*YOUR GOAL*
For the listing underneath, give the count of lines containing the string "Current" and nothing further.

____

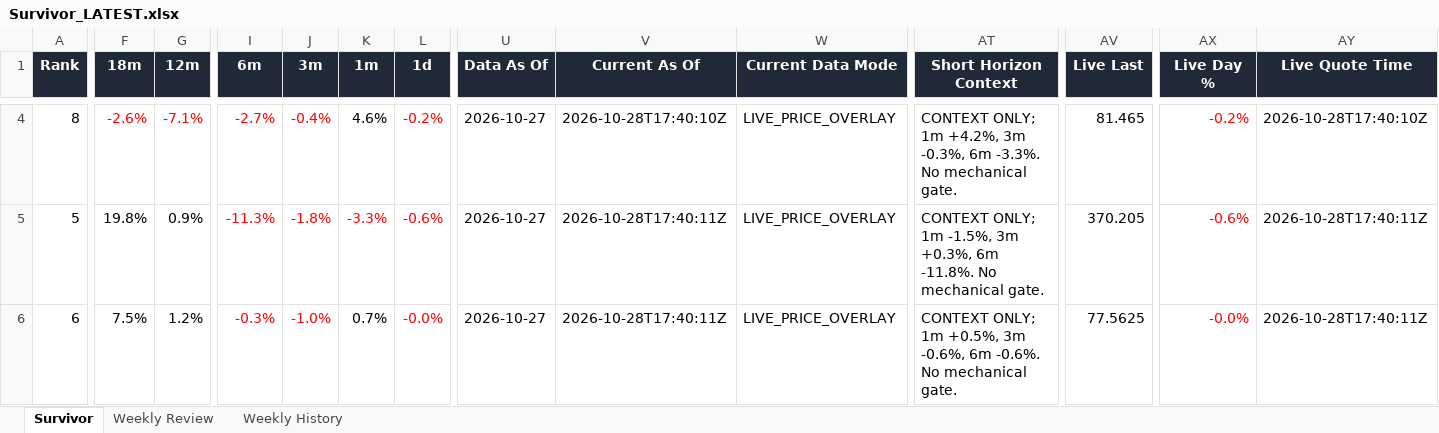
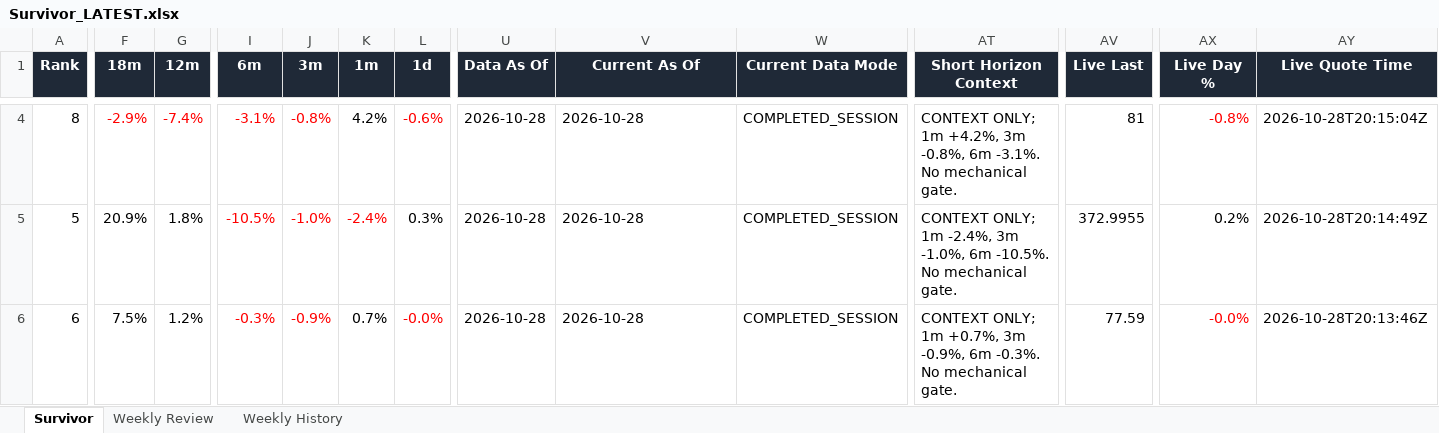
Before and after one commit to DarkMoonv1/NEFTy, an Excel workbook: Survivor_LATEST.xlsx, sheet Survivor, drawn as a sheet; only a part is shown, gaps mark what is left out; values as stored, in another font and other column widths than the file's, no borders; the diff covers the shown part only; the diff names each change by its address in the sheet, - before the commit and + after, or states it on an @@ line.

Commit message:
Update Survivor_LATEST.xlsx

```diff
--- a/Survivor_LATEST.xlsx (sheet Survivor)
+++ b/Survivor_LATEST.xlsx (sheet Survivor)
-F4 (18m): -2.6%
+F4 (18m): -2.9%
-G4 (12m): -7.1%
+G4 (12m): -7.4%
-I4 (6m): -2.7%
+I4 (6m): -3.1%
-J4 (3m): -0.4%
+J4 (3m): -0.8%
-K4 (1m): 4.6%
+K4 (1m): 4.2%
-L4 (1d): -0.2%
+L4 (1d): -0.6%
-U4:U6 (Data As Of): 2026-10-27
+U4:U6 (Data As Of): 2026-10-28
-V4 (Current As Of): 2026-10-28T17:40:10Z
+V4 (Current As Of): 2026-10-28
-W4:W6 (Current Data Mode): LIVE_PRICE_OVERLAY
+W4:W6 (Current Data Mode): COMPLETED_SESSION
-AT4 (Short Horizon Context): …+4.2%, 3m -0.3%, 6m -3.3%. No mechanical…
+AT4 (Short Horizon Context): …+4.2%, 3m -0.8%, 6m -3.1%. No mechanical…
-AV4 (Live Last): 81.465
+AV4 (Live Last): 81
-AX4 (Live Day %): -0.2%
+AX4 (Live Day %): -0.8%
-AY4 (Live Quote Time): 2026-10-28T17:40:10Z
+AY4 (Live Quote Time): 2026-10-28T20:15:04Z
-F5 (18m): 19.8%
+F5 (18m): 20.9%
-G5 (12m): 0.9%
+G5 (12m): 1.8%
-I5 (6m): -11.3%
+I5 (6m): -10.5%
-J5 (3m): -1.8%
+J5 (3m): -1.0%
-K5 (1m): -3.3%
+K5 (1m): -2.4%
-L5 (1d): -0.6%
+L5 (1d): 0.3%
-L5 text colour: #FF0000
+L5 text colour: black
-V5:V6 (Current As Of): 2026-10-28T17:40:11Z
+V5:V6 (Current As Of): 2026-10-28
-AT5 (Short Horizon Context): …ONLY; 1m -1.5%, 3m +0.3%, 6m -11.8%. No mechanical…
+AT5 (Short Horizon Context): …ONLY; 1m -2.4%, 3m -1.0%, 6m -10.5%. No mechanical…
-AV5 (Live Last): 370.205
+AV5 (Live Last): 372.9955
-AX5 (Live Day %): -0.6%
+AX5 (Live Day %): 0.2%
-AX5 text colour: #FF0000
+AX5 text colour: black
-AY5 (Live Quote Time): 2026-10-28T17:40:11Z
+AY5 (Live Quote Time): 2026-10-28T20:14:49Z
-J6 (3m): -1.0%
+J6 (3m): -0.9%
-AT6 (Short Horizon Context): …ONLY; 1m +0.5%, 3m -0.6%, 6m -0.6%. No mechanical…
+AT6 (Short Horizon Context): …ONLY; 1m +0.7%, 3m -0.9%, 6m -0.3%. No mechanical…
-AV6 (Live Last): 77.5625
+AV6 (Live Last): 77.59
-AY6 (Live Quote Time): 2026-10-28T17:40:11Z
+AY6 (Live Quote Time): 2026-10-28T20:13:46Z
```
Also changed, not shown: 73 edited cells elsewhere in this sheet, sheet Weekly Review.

____

*THE ANSWER*
6